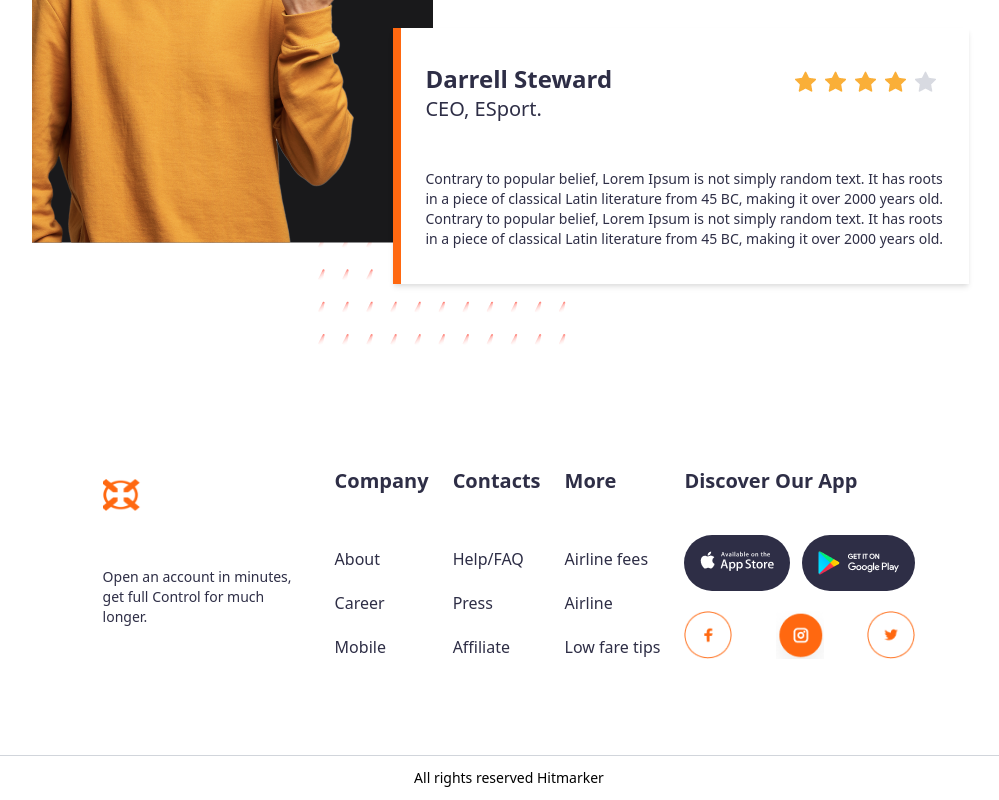
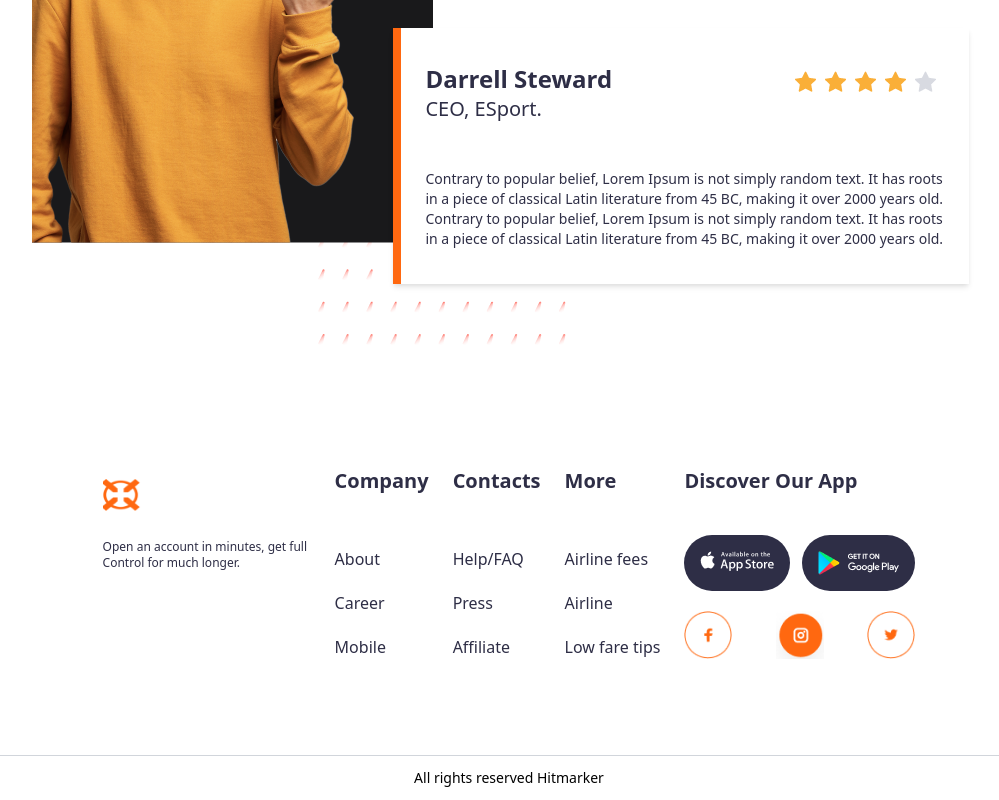
Before and after one commit to JoyBoi/hitmarker, a Vue app: page / in a window 1280 px wide. Shown: the part 2409-3209 px from the top of the page, without its empty margins (131-1130 px from the left). Built offline with nearby package versions, Linux system fonts and the light colour scheme.

Commit message:
Minor Change 3

```diff
--- a/src/components/Contacts.vue
+++ b/src/components/Contacts.vue
@@ -12,13 +12,13 @@
       space-x-6
     "
   >
-    <div class="w-52 flex flex-col justify-between h-48">
+    <div class="w-52 flex flex-col justify-start h-48">
       <img
         class="py-3 h-14 w-10"
         alt="Hitmarker"
         src="../assets/hitmarker2.png"
       />
-      <p class="text-textdark font-light text-sm mb-8">
+      <p class="text-textdark font-light text-xs mt-4 mb-8">
         Open an account in minutes, get full Control for much longer.
       </p>
     </div>
```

· · · · · · ·

Your response should reproduce the entire listing verbatim, minus the pictures.

§ WRITTEN RESPONSE
Before and after one commit to JoyBoi/hitmarker, a Vue app: page / in a window 1280 px wide. Shown: the part 2409-3209 px from the top of the page, without its empty margins (131-1130 px from the left). Built offline with nearby package versions, Linux system fonts and the light colour scheme.

Commit message:
Minor Change 3

```diff
--- a/src/components/Contacts.vue
+++ b/src/components/Contacts.vue
@@ -12,13 +12,13 @@
       space-x-6
     "
   >
-    <div class="w-52 flex flex-col justify-between h-48">
+    <div class="w-52 flex flex-col justify-start h-48">
       <img
         class="py-3 h-14 w-10"
         alt="Hitmarker"
         src="../assets/hitmarker2.png"
       />
-      <p class="text-textdark font-light text-sm mb-8">
+      <p class="text-textdark font-light text-xs mt-4 mb-8">
         Open an account in minutes, get full Control for much longer.
       </p>
     </div>
```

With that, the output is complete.